What information cannot be obtained through FOIA?
All agency records must be made available to the public under FOIA,
- Records properly classified as secret in the interest of national defense or
- Records related solely to internal personnel rules and practices.
- Records specifically made confidential by other statutes.
- Trade secrets and commercial or financial information that is obtained from
a person and is privileged or confidential.
- Inter-agency or intra-agency memoranda or letters, except under certain
- Personnel and medical files and similar files, the disclosure of which would
constitute a clearly unwarranted invasion of personal privacy.

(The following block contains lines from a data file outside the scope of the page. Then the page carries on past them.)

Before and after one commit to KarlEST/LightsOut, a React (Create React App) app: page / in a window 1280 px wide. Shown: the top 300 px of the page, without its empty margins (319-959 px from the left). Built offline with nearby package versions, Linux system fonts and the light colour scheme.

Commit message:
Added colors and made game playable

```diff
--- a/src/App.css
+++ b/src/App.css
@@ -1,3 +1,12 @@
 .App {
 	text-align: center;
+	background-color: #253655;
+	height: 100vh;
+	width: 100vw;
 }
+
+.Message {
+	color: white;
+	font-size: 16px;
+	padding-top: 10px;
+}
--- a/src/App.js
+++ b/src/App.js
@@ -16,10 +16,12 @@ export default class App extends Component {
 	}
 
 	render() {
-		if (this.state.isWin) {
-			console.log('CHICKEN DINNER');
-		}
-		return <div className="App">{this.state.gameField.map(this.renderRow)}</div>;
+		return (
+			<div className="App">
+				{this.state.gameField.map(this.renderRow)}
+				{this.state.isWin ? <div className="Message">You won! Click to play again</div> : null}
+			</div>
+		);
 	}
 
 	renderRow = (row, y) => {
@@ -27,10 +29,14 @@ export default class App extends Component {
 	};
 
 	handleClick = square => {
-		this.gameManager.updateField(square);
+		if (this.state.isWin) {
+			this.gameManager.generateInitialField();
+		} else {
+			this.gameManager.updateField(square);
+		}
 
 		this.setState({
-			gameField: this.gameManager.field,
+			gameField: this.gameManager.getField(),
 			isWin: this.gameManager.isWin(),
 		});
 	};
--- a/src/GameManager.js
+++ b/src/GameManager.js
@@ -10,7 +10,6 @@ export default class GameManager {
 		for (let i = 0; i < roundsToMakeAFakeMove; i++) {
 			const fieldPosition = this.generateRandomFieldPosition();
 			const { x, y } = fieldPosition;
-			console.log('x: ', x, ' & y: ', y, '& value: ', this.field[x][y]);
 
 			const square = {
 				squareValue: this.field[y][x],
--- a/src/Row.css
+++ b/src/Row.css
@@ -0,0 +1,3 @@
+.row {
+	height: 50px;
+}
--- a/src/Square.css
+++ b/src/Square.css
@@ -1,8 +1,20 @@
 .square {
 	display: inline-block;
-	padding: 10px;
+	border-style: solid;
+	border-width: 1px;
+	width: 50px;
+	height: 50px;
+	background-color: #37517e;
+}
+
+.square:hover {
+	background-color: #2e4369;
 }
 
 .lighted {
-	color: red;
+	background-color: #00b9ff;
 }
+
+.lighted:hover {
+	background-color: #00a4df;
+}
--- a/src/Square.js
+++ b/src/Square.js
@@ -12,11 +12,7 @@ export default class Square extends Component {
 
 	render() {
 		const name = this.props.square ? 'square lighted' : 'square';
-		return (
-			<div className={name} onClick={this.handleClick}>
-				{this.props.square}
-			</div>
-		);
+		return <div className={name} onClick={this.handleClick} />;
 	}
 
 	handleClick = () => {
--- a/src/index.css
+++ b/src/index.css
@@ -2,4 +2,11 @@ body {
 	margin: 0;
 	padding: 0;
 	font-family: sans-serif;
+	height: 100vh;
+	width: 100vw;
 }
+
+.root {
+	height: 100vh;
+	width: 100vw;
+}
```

- Records or information compiled for law enforcement purposes, the release of
which (a) could reasonably be expected to interfere with enforcement
proceedings, (b) would deprive a person of a right to a fair trail or impartial
adjudication, (c) could reasonably be expected to constitute an unwarranted
invasion of personal privacy, (d) could reasonably be expected to disclose the
identity of a confidential source, (e) would disclose investigative techniques,
and/or (f) could reasonably be expected to endanger the life or physical safety
of any individual.
- Information contained in or related to certain examination, operating, or
condition reports concerning financial institutions.
- Certain information concerning gas or oil wells.
For a detailed discussion on how these FOIA exemptions have been interpreted
and defined by the courts, see the “Justice Department Guide to the
Freedom of Information Act.”
To get an idea how the exemptions are used by a particular agency, see that
agency’s annual FOIA report, where it tallies it use of each exemption during
that year. (The DOJ keeps all
departments’ and agencies’ annual reports on its Web site.)